Powdery mildew disease primarily affects New Guinea impatiens. fungi initially cause small patches of white, powdery growth to appear on the upper sides of leaves. The patches gradually enlarge to form large areas of heavy, mealy gray to tan growth.
Second, New Guinea impatiens tolerate more sun than traditional bedding impatiens. New Guineas grow in full or part shade. They thrive in a spot that receives morning sunlight and afternoon shade. In warmest zones where summers are hot and humid, New Guinea impatiens definitely benefit Read more
New Guinea impatiens grow best with about 4 to 6 hours of afternoon shade. In northern areas of the . S. and Canada, or where day temperatures are more moderate, the plants can tolerate full sun.
New Guinea Impatiens is a popular houseplant that will bloom all winter long if its needs are met. Mist leaves if the air is dry but don't get water on flower petals or they will become spotted. Repot in the spring, using fresh potting soil.
Fortunately, New Guinea impatiens (Impatiens hawkeri) appear to be tolerant or resistant to downy mildew. The downy mildew disease that affects Impatiens spp. is caused by a fungal-like microscopic organism called Plasmopara obducens. This downy mildew is unique to impatiens.
Tip. Impatiens may drop their buds or fail to bloom if they are stressed by drought, receive too much sun or are planted in deep shade.
Impatiens walleriana leaves that turn yellow, curl up and die may be infected with verticillium wilt. This fungus usually attacks during cool temperatures, but the damage may not show up until warmer weather. The impatiens walleriana plant may show symptoms on only one side.
Each plant will grow into a rounded mound, and if planted 18 inches (46 cm.) apart, they'll grow to fill in the entire space in a matter of weeks. Keep the plants in the front of the bed 12 inches (31 cm.) away from the Read more
New Guinea impatiens prefer consistently moist soil. However, they cannot tolerate soil that is soggy or too dry. If the soil dries out completely between watering, your plant may wilt or lose flowers. A thorough drench once each week is usually enough for plants grown Read more
A: New Guinea impatiens can be grown indoors during the winter but leggy growth is a response to lower light levels indoors. Keep them in a bright sunny window or provide supplemental light to keep them going. Water throughout the winter as needed but do Read more

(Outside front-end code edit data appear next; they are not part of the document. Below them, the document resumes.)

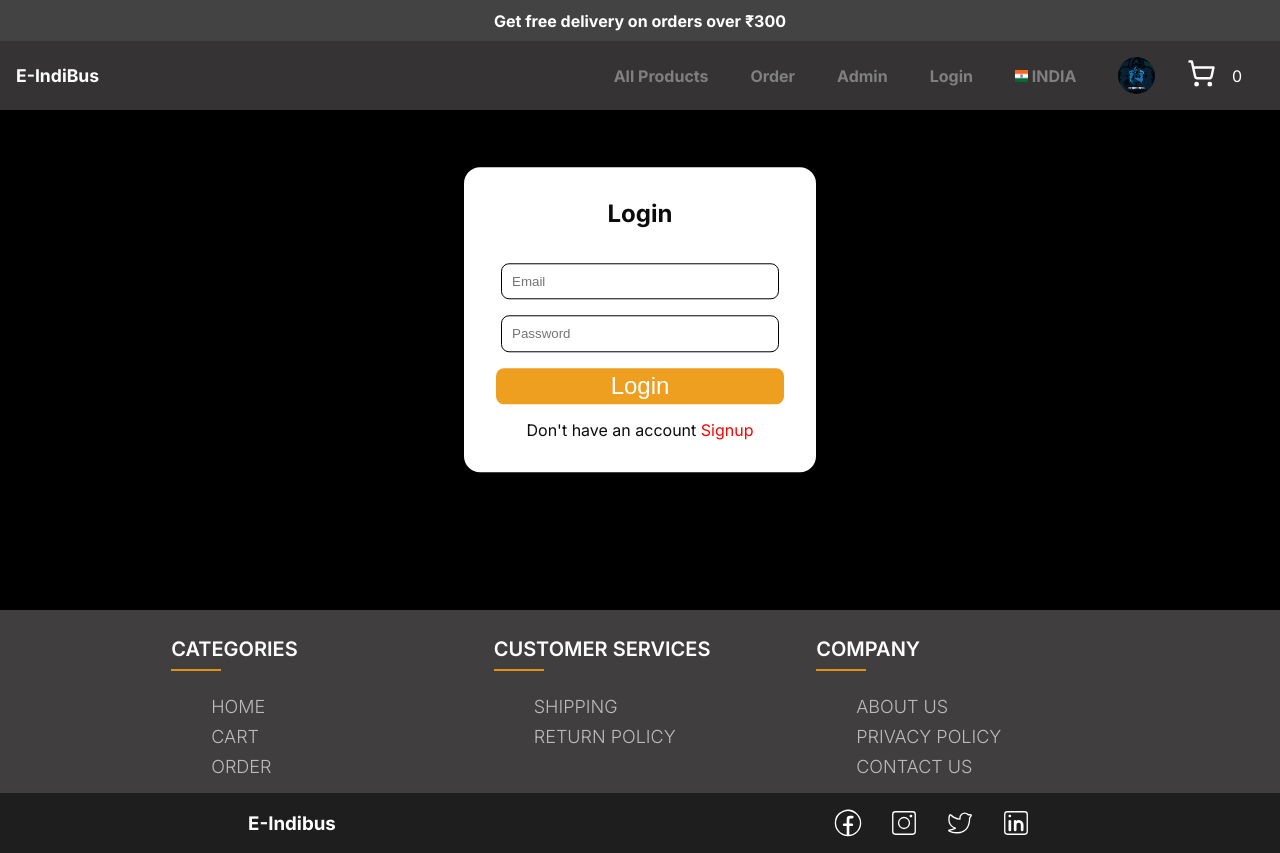
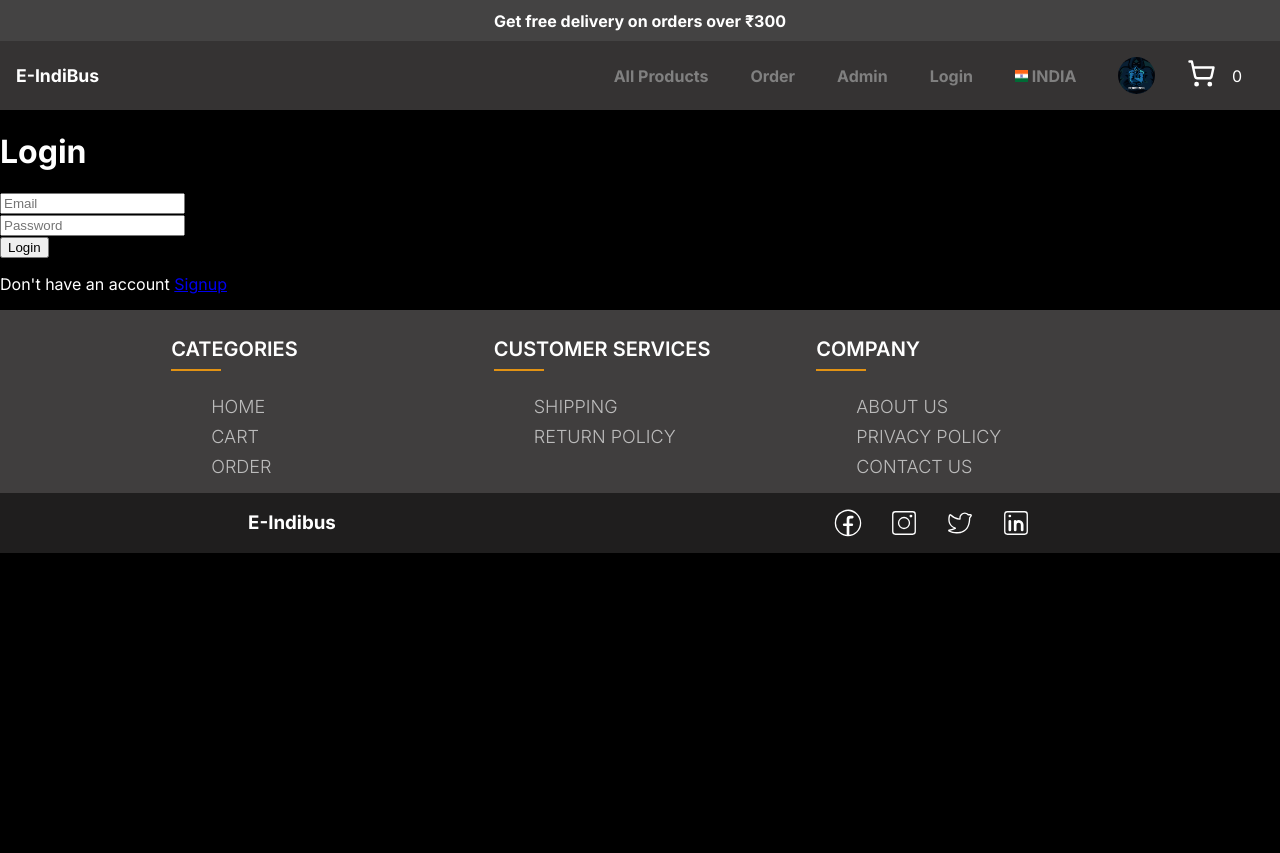
Before and after one commit to khushi-chaudhary29/IndiKart, a Next.js app: page /login in a window 1280 px wide. After the commit the page ends 800 px from the top, so only its background shows below. Built offline with nearby package versions, Linux system fonts and the light colour scheme.

Commit message:
change signup

```diff
--- a/src/app/page.module.css
+++ b/src/app/page.module.css
@@ -148,68 +148,3 @@
   margin-top: -1rem;
   font-size: .8rem;
 }
-
-/*login and signup css */
-.signupcontainer {
-  height: 62.5vh;
-  display: flex;
-  justify-content: center;
-
-}
-
-.form_box {
-  max-width: 20rem;
-  width: 90%;
-  transform: translate(-50%, -50%);
-  background: #fff;
-  top: 40%;
-  left: 50%;
-  position: absolute;
-  padding: 1rem;
-  text-align: center;
-  border-radius: 1rem;
-
-}
-
-.form_box h1 {
-  font-size: 1.5rem;
-  margin-bottom: 1.7rem;
-  color: #0d0c0c;
-  position: center;
-}
-
-.input {
-  width: 80%;
-
-  background: transparent;
-  margin: .5rem;
-  border-radius: .5rem;
- border: 1px solid #000;
- padding: .6rem;
-
-
-
-}
-
-
-.btn button {
-  width: 90%;
-  background-color: #e91e;
-  color: #fff;
-  height: 2.3rem;
-  border: 0;
-  outline: 0;
-  cursor: pointer;
-  margin-top: .5rem;
-  border-radius: .5rem;
-  font-size: 1.5rem;
-
-
-}
-.field p{
-  color: #0d0c0c;
-}
-.SignupLink{
-  text-decoration: none;
-  color: red;
-}
```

In USDA zones 10 through 12, these plants may stop blooming over summer, even when they're growing in the shade. In cooler USDA zones, New Guinea impatiens should begin blooming soon after planting outdoors after the final local average frost date.
New Guinea impatiens require moist, well-drained soils.
Sprinkle cinnamon, crushed bay leaves or black pepper around impatiens. Mint, cloves, or cayenne pepper may also do the trick. Try spraying area with 50/50 mix of apple cider vinegar and water, which can throw off ants' sense of smell.
Do not plant outside until all danger of frost has passed, preferably with night temperatures above 45 degrees Fahrenheit. They prefer day temperatures of 70 to 85 degrees and night temperatures of 55 to 65 degrees Fahrenheit. New Guinea impatiens thrive in the high-humidity zones Read more
Pest on Impatiens There are many pests that can affect impatiens flowers. Spider mites, mealybugs, aphids, and thrips are common and usually result in curled, distorted, or discolored leaves. Thrips will generally attack the flowers/buds of plants and may carry a virus that affects these Read more
Soil. New Guinea impatiens like a slightly acidic soil pH in the range of 6.0 to 6.5, but they are not terribly particular about it. They will need well-draining soil that holds moisture long enough for the roots to soak it up.